Edit tracking data
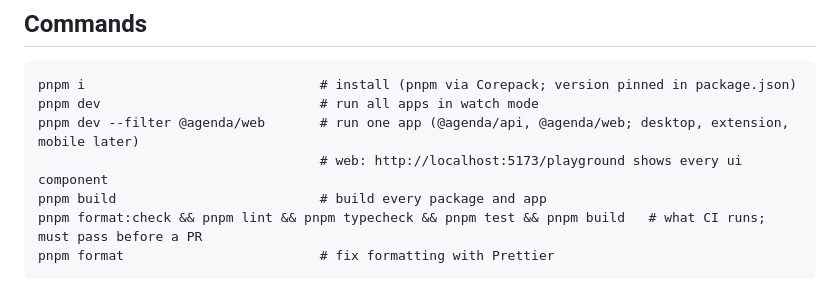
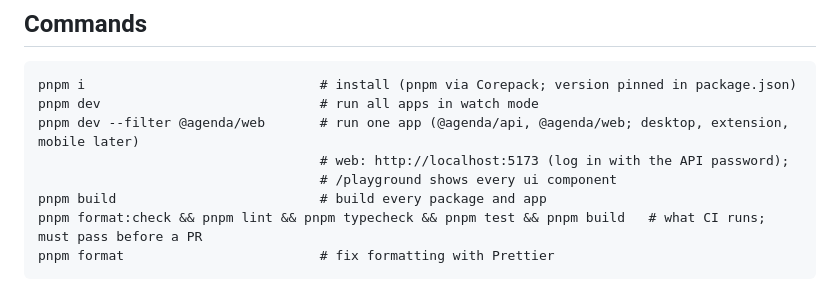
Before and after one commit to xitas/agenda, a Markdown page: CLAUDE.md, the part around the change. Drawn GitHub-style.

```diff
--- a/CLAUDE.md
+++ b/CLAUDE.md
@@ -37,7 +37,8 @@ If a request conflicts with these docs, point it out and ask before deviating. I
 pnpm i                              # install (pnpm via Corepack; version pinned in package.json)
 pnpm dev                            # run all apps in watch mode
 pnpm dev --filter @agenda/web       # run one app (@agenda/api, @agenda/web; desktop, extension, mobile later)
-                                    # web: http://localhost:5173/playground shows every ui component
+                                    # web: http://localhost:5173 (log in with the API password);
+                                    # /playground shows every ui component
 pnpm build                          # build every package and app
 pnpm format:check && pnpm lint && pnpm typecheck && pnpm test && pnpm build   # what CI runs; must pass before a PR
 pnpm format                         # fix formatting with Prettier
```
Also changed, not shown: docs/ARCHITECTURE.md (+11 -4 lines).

Task statement: Set down every entry above exactly as written, but skip the pictures.

Answer to this exercise:
Before and after one commit to xitas/agenda, a Markdown page: CLAUDE.md, the part around the change. Drawn GitHub-style.

```diff
--- a/CLAUDE.md
+++ b/CLAUDE.md
@@ -37,7 +37,8 @@ If a request conflicts with these docs, point it out and ask before deviating. I
 pnpm i                              # install (pnpm via Corepack; version pinned in package.json)
 pnpm dev                            # run all apps in watch mode
 pnpm dev --filter @agenda/web       # run one app (@agenda/api, @agenda/web; desktop, extension, mobile later)
-                                    # web: http://localhost:5173/playground shows every ui component
+                                    # web: http://localhost:5173 (log in with the API password);
+                                    # /playground shows every ui component
 pnpm build                          # build every package and app
 pnpm format:check && pnpm lint && pnpm typecheck && pnpm test && pnpm build   # what CI runs; must pass before a PR
 pnpm format                         # fix formatting with Prettier
```
Also changed, not shown: docs/ARCHITECTURE.md (+11 -4 lines).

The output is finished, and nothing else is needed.